═══ Exercise inputs

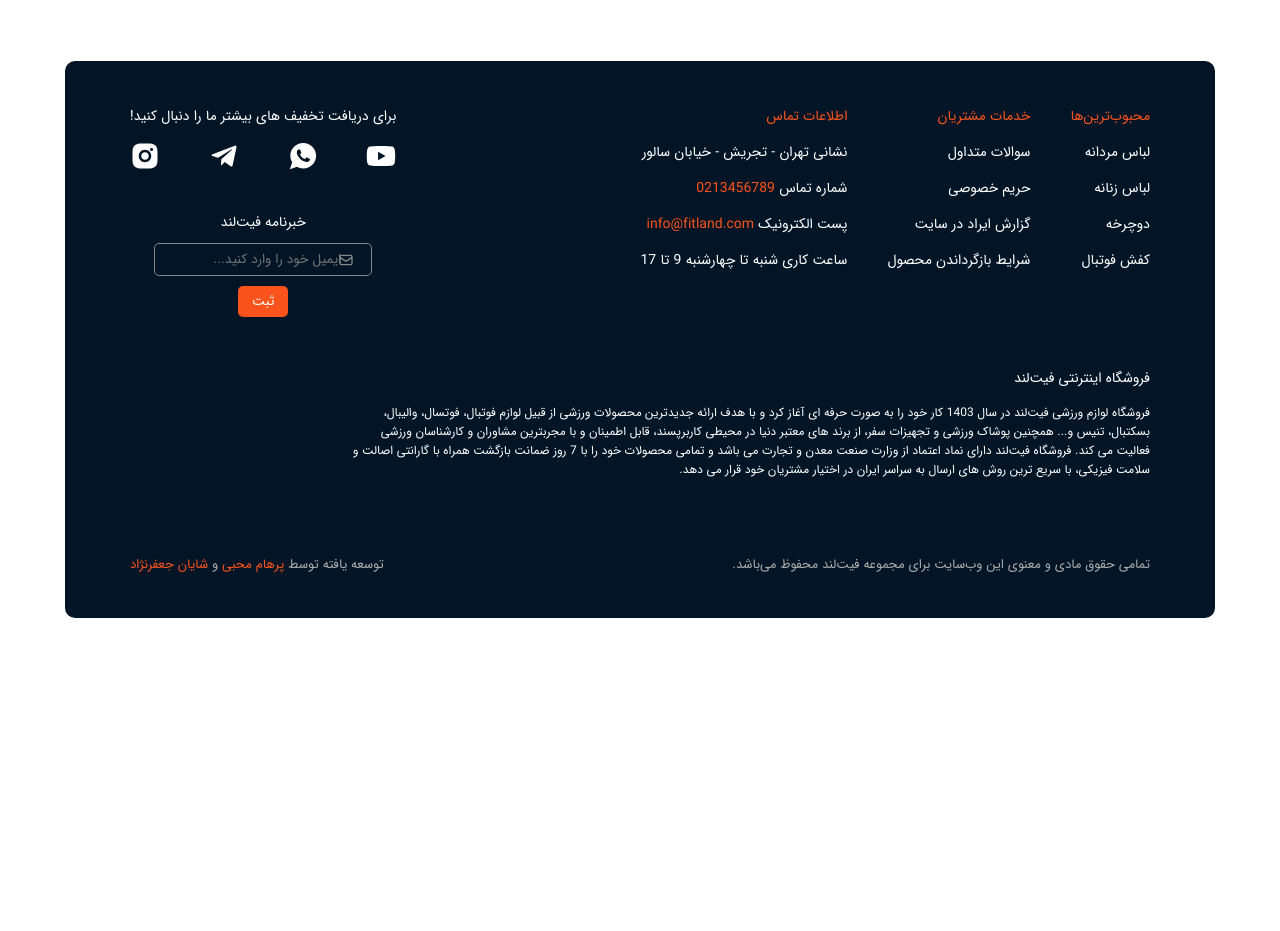
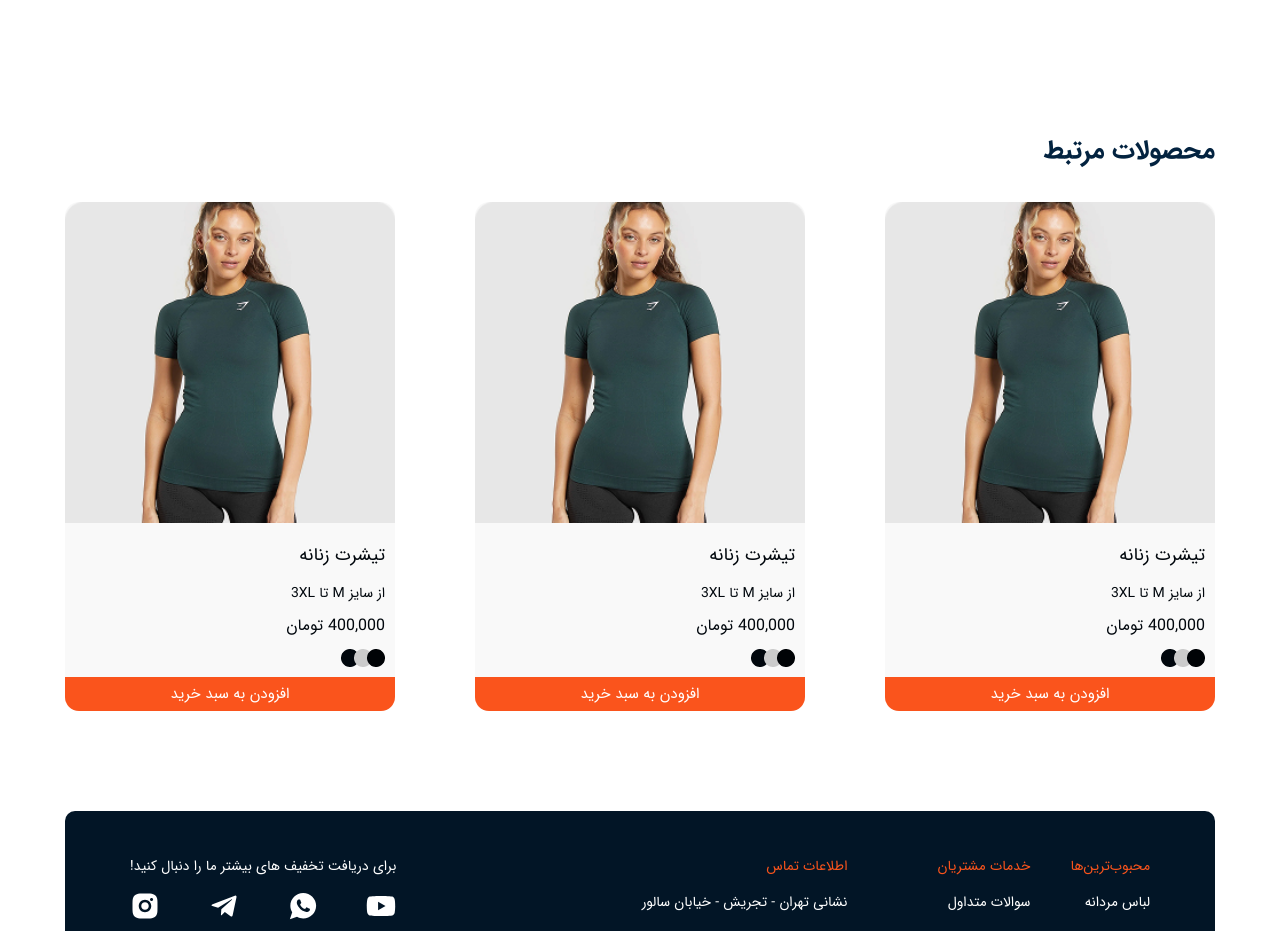
Before and after one commit to NooberThanYall/FitLand, a React (Vite) app: page /MainProduct in a window 1280 px wide. Shown: the part 1680-2611 px from the top of the page. Before the commit the page ends 2306 px from the top, so only its background shows below. Built offline with nearby package versions, Linux system fonts and the light colour scheme.

Commit message:
set same product for main product page

```diff
--- a/src/Components/ProductDetails/ProductDetails.css
+++ b/src/Components/ProductDetails/ProductDetails.css
@@ -208,3 +208,12 @@
     background-color: #FA541C;
     transform: translateY(-3px);
 }
+
+.title-same-product{
+    color: #032340;
+    font-size: 26px;
+    margin-top: 100px;
+    position: relative;
+    top: 70px;
+    font-weight: 700;
+}
--- a/src/Components/ProductDetails/ProductDetails.tsx
+++ b/src/Components/ProductDetails/ProductDetails.tsx
@@ -6,6 +6,7 @@ import { LuShoppingCart } from "react-icons/lu";
 import { FaRegHeart } from "react-icons/fa";
 import { useState } from 'react';
 import Comments from './Comments/Comments';
+import CardsShop from '../CardsShop/CardsShop';
 
 
 export default function ProductDetails() {
@@ -73,7 +74,13 @@ export default function ProductDetails() {
           <input type="" placeholder='نظر شما' className='inputs-add-comment-big' />
           <button className='btn-add-comments'>ثبت نظر</button>
         </div>
+      </div>
 
+      <p className="title-same-product">محصولات مرتبط</p>
+      <div className="container-cards">
+        <CardsShop />
+        <CardsShop />
+        <CardsShop />
       </div>
 
     </div>
```
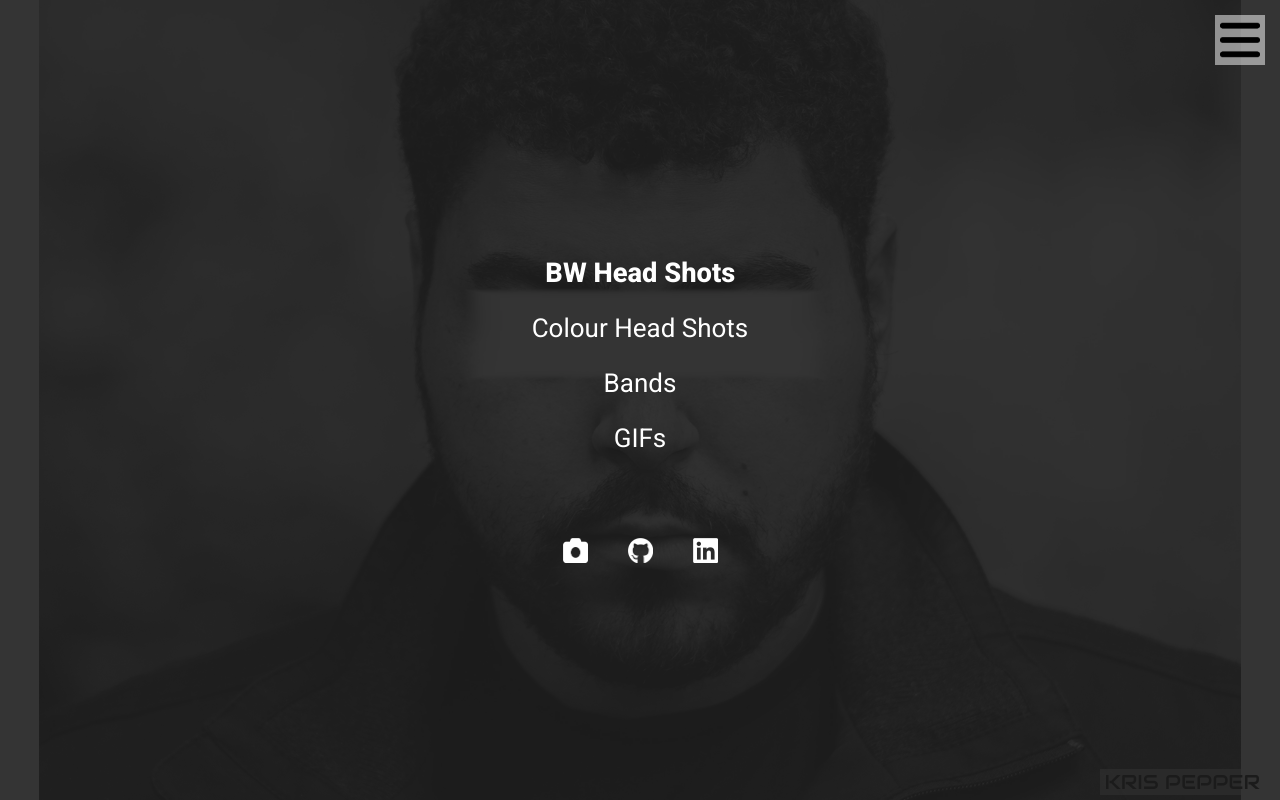
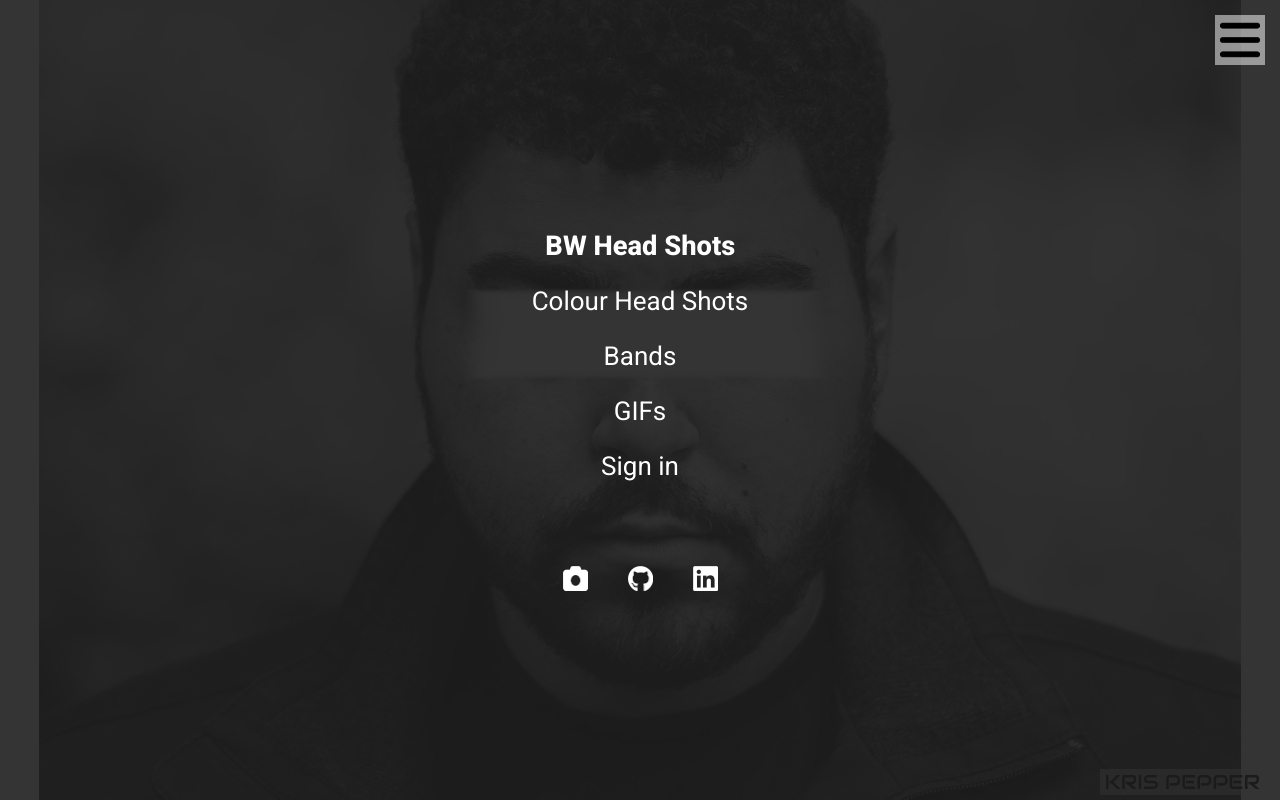
Before and after one commit to KrisHHFI/Photography_Portfolio_2025, a Next.js app: page / in a window 1280 px wide. Both pictures are taken after a click on the element 1240 px from the left and 40 px from the top of the page. Built offline with nearby package versions, Linux system fonts and the light colour scheme.

Commit message:
Sign in link added

```diff
--- a/src/components/Carousel.tsx
+++ b/src/components/Carousel.tsx
@@ -5,10 +5,10 @@ import { useEffect, useState } from 'react';
 import { useGlobalContext } from '../context/GlobalContext';
 
 const Carousel: React.FC = () => {
-  const { activeGallery } = useGlobalContext();
+  const { activeLink } = useGlobalContext();
 
   const getCurrentGalleryImages = () => {
-    switch (activeGallery) {
+    switch (activeLink) {
       case GALLERIES.BW_HEAD_SHOTS:
         return bwImages;
       case GALLERIES.COLOUR_HEAD_SHOTS:
@@ -31,7 +31,7 @@ const Carousel: React.FC = () => {
     setCurrentImages(newImages);
     setImageKeys(Object.keys(newImages) as (keyof typeof newImages)[]);
     setCurrentIndex(0); // Reset index to the first image
-  }, [activeGallery]);
+  }, [activeLink]);
 
   const handlePrev = () => {
     setCurrentIndex((prevIndex) =>
--- a/src/components/Menu.tsx
+++ b/src/components/Menu.tsx
@@ -4,39 +4,52 @@ import { socialLinks } from '../constants/objectArrays';
 import { useGlobalContext } from '../context/GlobalContext';
 
 const Menu: React.FC = () => {
-  const { activeGallery, menuVisible, setActiveGallery, toggleMenu } = useGlobalContext();
+  const { activeLink, setActiveLink, menuVisible, toggleMenu } = useGlobalContext();
 
-  const handleGalleryChange = (gallery: string) => {
-    setActiveGallery(gallery);
+  const handleLinkChange = (link: string) => {
+    setActiveLink(link);
     toggleMenu();
   };
 
-  const getLinkClass = (gallery: string) => {
-    return `menu-link ${activeGallery === gallery ? 'menu-active-link' : ''}`;
+  const getLinkClass = (link: string) => {
+    return `menu-link ${activeLink === link ? 'menu-active-link' : ''}`;
   };
 
   return (
     <div className={`menu ${menuVisible ? 'menu-visible' : ''}`}>
-      <div className='menu-links'>
+      <div className="menu-links">
         {Object.values(GALLERIES).map((gallery) => (
           <div
             key={gallery}
             className={getLinkClass(gallery)}
-            onClick={() => handleGalleryChange(gallery)}
+            onClick={() => handleLinkChange(gallery)}
           >
             {gallery}
           </div>
         ))}
+
+        {/* Sign in as another link */}
+        <div
+          className={getLinkClass('Sign in')}
+          onClick={() => handleLinkChange(activeLink)}
+        >
+          Sign in
+        </div>
       </div>
 
-      <div className='menu-social-icons'>
+      <div className="menu-social-icons">
         {socialLinks.map(({ href, alt, src }) => (
           <a key={href} href={href} target="_blank" rel="noopener noreferrer">
-            <Image alt={alt} className="menu-social-icon" height={25} src={src} width={25} />
+            <Image
+              alt={alt}
+              className="menu-social-icon"
+              height={25}
+              src={src}
+              width={25}
+            />
           </a>
         ))}
       </div>
-
     </div>
   );
 };
--- a/src/constants/interfaces.tsx
+++ b/src/constants/interfaces.tsx
@@ -1,7 +1,7 @@
 export interface GlobalContextType {
-    activeGallery: string;
+    activeLink: string;
     menuVisible: boolean;
-    setActiveGallery: (gallery: string) => void;
+    setActiveLink: (gallery: string) => void;
     toggleMenu: () => void;
 }
 
--- a/src/context/GlobalContext.tsx
+++ b/src/context/GlobalContext.tsx
@@ -10,12 +10,12 @@ const GlobalContext = createContext<GlobalContextType | undefined>(undefined);
 // Create a provider component
 export const GlobalProvider: React.FC<{ children: ReactNode }> = ({ children }) => {
   const [menuVisible, setMenuVisible] = useState<boolean>(false);
-  const [activeGallery, setActiveGallery] = useState<string>(GALLERIES.BW_HEAD_SHOTS);
+  const [activeLink, setActiveLink] = useState<string>(GALLERIES.BW_HEAD_SHOTS);
 
   const toggleMenu = () => setMenuVisible(prev => !prev);
 
   return (
-    <GlobalContext.Provider value={{ menuVisible, toggleMenu, activeGallery, setActiveGallery }}>
+    <GlobalContext.Provider value={{ menuVisible, toggleMenu, activeLink, setActiveLink }}>
       {children}
     </GlobalContext.Provider>
   );
```
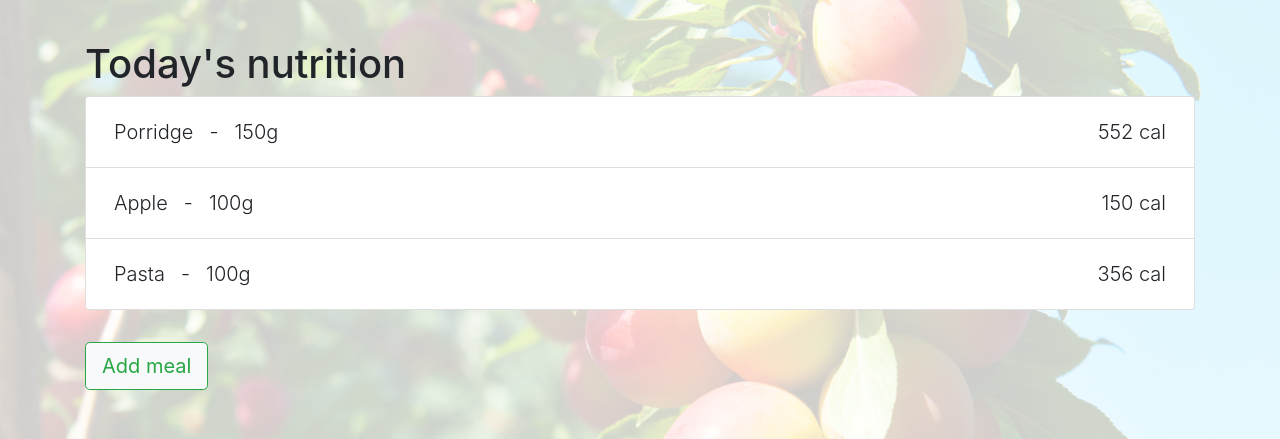
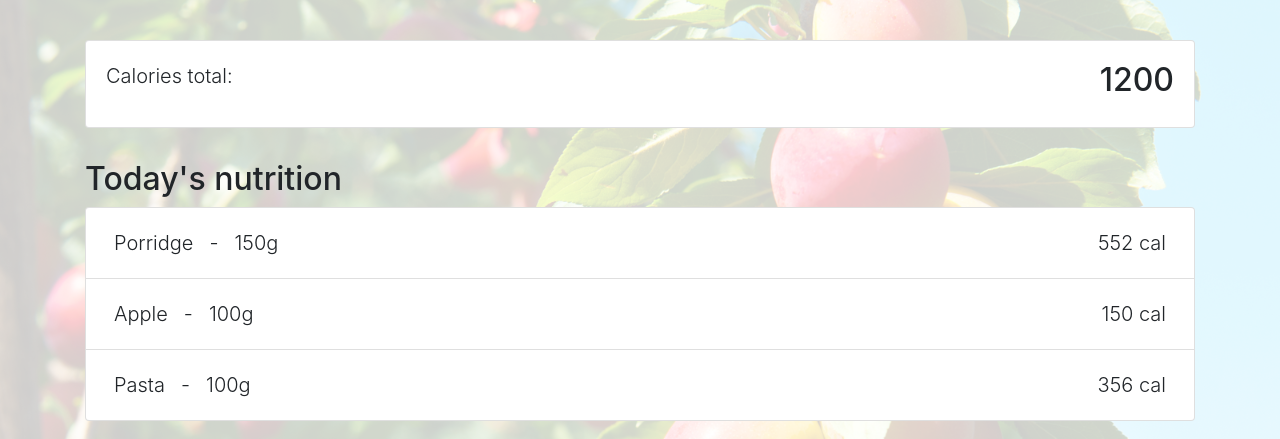
Before and after one commit to evmcodi/PracticalPythonData-CentricDevelopment-MilestoneProject3, a Flask app: page / in a window 1280 px wide. Shown: the part 56-495 px from the top of the page. Run offline with Flask 2, Linux system fonts and the light colour scheme; some libraries are stand-ins or nearby versions.

Commit message:
feat: Add a 'total calories' indicator card.

```diff
--- a/static/css/style.css
+++ b/static/css/style.css
@@ -10,3 +10,7 @@ body {
 #add-food-today {
     margin-top: 2rem;
 }
+
+#today-heading {
+    margin-top: 2rem;
+}
--- a/templates/today.html
+++ b/templates/today.html
@@ -2,7 +2,14 @@
 
 <div>
 
-    <h1>Today's nutrition</h1>
+    <div class="card">
+        <div class="card-body d-flex">
+            <p class="lead">Calories total: </p>
+            <h2 class="ml-auto">1200</h2>
+        </div>
+    </div>
+
+    <h2 id="today-heading">Today's nutrition</h2>
 
 
     <ul class="list-group">
```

══════

— Task goal —
Here the job is to print the data above exactly, except for any pictures.

— Written reply —
Before and after one commit to NooberThanYall/FitLand, a React (Vite) app: page /MainProduct in a window 1280 px wide. Shown: the part 1680-2611 px from the top of the page. Before the commit the page ends 2306 px from the top, so only its background shows below. Built offline with nearby package versions, Linux system fonts and the light colour scheme.

Commit message:
set same product for main product page

```diff
--- a/src/Components/ProductDetails/ProductDetails.css
+++ b/src/Components/ProductDetails/ProductDetails.css
@@ -208,3 +208,12 @@
     background-color: #FA541C;
     transform: translateY(-3px);
 }
+
+.title-same-product{
+    color: #032340;
+    font-size: 26px;
+    margin-top: 100px;
+    position: relative;
+    top: 70px;
+    font-weight: 700;
+}
--- a/src/Components/ProductDetails/ProductDetails.tsx
+++ b/src/Components/ProductDetails/ProductDetails.tsx
@@ -6,6 +6,7 @@ import { LuShoppingCart } from "react-icons/lu";
 import { FaRegHeart } from "react-icons/fa";
 import { useState } from 'react';
 import Comments from './Comments/Comments';
+import CardsShop from '../CardsShop/CardsShop';
 
 
 export default function ProductDetails() {
@@ -73,7 +74,13 @@ export default function ProductDetails() {
           <input type="" placeholder='نظر شما' className='inputs-add-comment-big' />
           <button className='btn-add-comments'>ثبت نظر</button>
         </div>
+      </div>
 
+      <p className="title-same-product">محصولات مرتبط</p>
+      <div className="container-cards">
+        <CardsShop />
+        <CardsShop />
+        <CardsShop />
       </div>
 
     </div>
```
Before and after one commit to KrisHHFI/Photography_Portfolio_2025, a Next.js app: page / in a window 1280 px wide. Both pictures are taken after a click on the element 1240 px from the left and 40 px from the top of the page. Built offline with nearby package versions, Linux system fonts and the light colour scheme.

Commit message:
Sign in link added

```diff
--- a/src/components/Carousel.tsx
+++ b/src/components/Carousel.tsx
@@ -5,10 +5,10 @@ import { useEffect, useState } from 'react';
 import { useGlobalContext } from '../context/GlobalContext';
 
 const Carousel: React.FC = () => {
-  const { activeGallery } = useGlobalContext();
+  const { activeLink } = useGlobalContext();
 
   const getCurrentGalleryImages = () => {
-    switch (activeGallery) {
+    switch (activeLink) {
       case GALLERIES.BW_HEAD_SHOTS:
         return bwImages;
       case GALLERIES.COLOUR_HEAD_SHOTS:
@@ -31,7 +31,7 @@ const Carousel: React.FC = () => {
     setCurrentImages(newImages);
     setImageKeys(Object.keys(newImages) as (keyof typeof newImages)[]);
     setCurrentIndex(0); // Reset index to the first image
-  }, [activeGallery]);
+  }, [activeLink]);
 
   const handlePrev = () => {
     setCurrentIndex((prevIndex) =>
--- a/src/components/Menu.tsx
+++ b/src/components/Menu.tsx
@@ -4,39 +4,52 @@ import { socialLinks } from '../constants/objectArrays';
 import { useGlobalContext } from '../context/GlobalContext';
 
 const Menu: React.FC = () => {
-  const { activeGallery, menuVisible, setActiveGallery, toggleMenu } = useGlobalContext();
+  const { activeLink, setActiveLink, menuVisible, toggleMenu } = useGlobalContext();
 
-  const handleGalleryChange = (gallery: string) => {
-    setActiveGallery(gallery);
+  const handleLinkChange = (link: string) => {
+    setActiveLink(link);
     toggleMenu();
   };
 
-  const getLinkClass = (gallery: string) => {
-    return `menu-link ${activeGallery === gallery ? 'menu-active-link' : ''}`;
+  const getLinkClass = (link: string) => {
+    return `menu-link ${activeLink === link ? 'menu-active-link' : ''}`;
   };
 
   return (
     <div className={`menu ${menuVisible ? 'menu-visible' : ''}`}>
-      <div className='menu-links'>
+      <div className="menu-links">
         {Object.values(GALLERIES).map((gallery) => (
           <div
             key={gallery}
             className={getLinkClass(gallery)}
-            onClick={() => handleGalleryChange(gallery)}
+            onClick={() => handleLinkChange(gallery)}
           >
             {gallery}
           </div>
         ))}
+
+        {/* Sign in as another link */}
+        <div
+          className={getLinkClass('Sign in')}
+          onClick={() => handleLinkChange(activeLink)}
+        >
+          Sign in
+        </div>
       </div>
 
-      <div className='menu-social-icons'>
+      <div className="menu-social-icons">
         {socialLinks.map(({ href, alt, src }) => (
           <a key={href} href={href} target="_blank" rel="noopener noreferrer">
-            <Image alt={alt} className="menu-social-icon" height={25} src={src} width={25} />
+            <Image
+              alt={alt}
+              className="menu-social-icon"
+              height={25}
+              src={src}
+              width={25}
+            />
           </a>
         ))}
       </div>
-
     </div>
   );
 };
--- a/src/constants/interfaces.tsx
+++ b/src/constants/interfaces.tsx
@@ -1,7 +1,7 @@
 export interface GlobalContextType {
-    activeGallery: string;
+    activeLink: string;
     menuVisible: boolean;
-    setActiveGallery: (gallery: string) => void;
+    setActiveLink: (gallery: string) => void;
     toggleMenu: () => void;
 }
 
--- a/src/context/GlobalContext.tsx
+++ b/src/context/GlobalContext.tsx
@@ -10,12 +10,12 @@ const GlobalContext = createContext<GlobalContextType | undefined>(undefined);
 // Create a provider component
 export const GlobalProvider: React.FC<{ children: ReactNode }> = ({ children }) => {
   const [menuVisible, setMenuVisible] = useState<boolean>(false);
-  const [activeGallery, setActiveGallery] = useState<string>(GALLERIES.BW_HEAD_SHOTS);
+  const [activeLink, setActiveLink] = useState<string>(GALLERIES.BW_HEAD_SHOTS);
 
   const toggleMenu = () => setMenuVisible(prev => !prev);
 
   return (
-    <GlobalContext.Provider value={{ menuVisible, toggleMenu, activeGallery, setActiveGallery }}>
+    <GlobalContext.Provider value={{ menuVisible, toggleMenu, activeLink, setActiveLink }}>
       {children}
     </GlobalContext.Provider>
   );
```
Before and after one commit to evmcodi/PracticalPythonData-CentricDevelopment-MilestoneProject3, a Flask app: page / in a window 1280 px wide. Shown: the part 56-495 px from the top of the page. Run offline with Flask 2, Linux system fonts and the light colour scheme; some libraries are stand-ins or nearby versions.

Commit message:
feat: Add a 'total calories' indicator card.

```diff
--- a/static/css/style.css
+++ b/static/css/style.css
@@ -10,3 +10,7 @@ body {
 #add-food-today {
     margin-top: 2rem;
 }
+
+#today-heading {
+    margin-top: 2rem;
+}
--- a/templates/today.html
+++ b/templates/today.html
@@ -2,7 +2,14 @@
 
 <div>
 
-    <h1>Today's nutrition</h1>
+    <div class="card">
+        <div class="card-body d-flex">
+            <p class="lead">Calories total: </p>
+            <h2 class="ml-auto">1200</h2>
+        </div>
+    </div>
+
+    <h2 id="today-heading">Today's nutrition</h2>
 
 
     <ul class="list-group">
```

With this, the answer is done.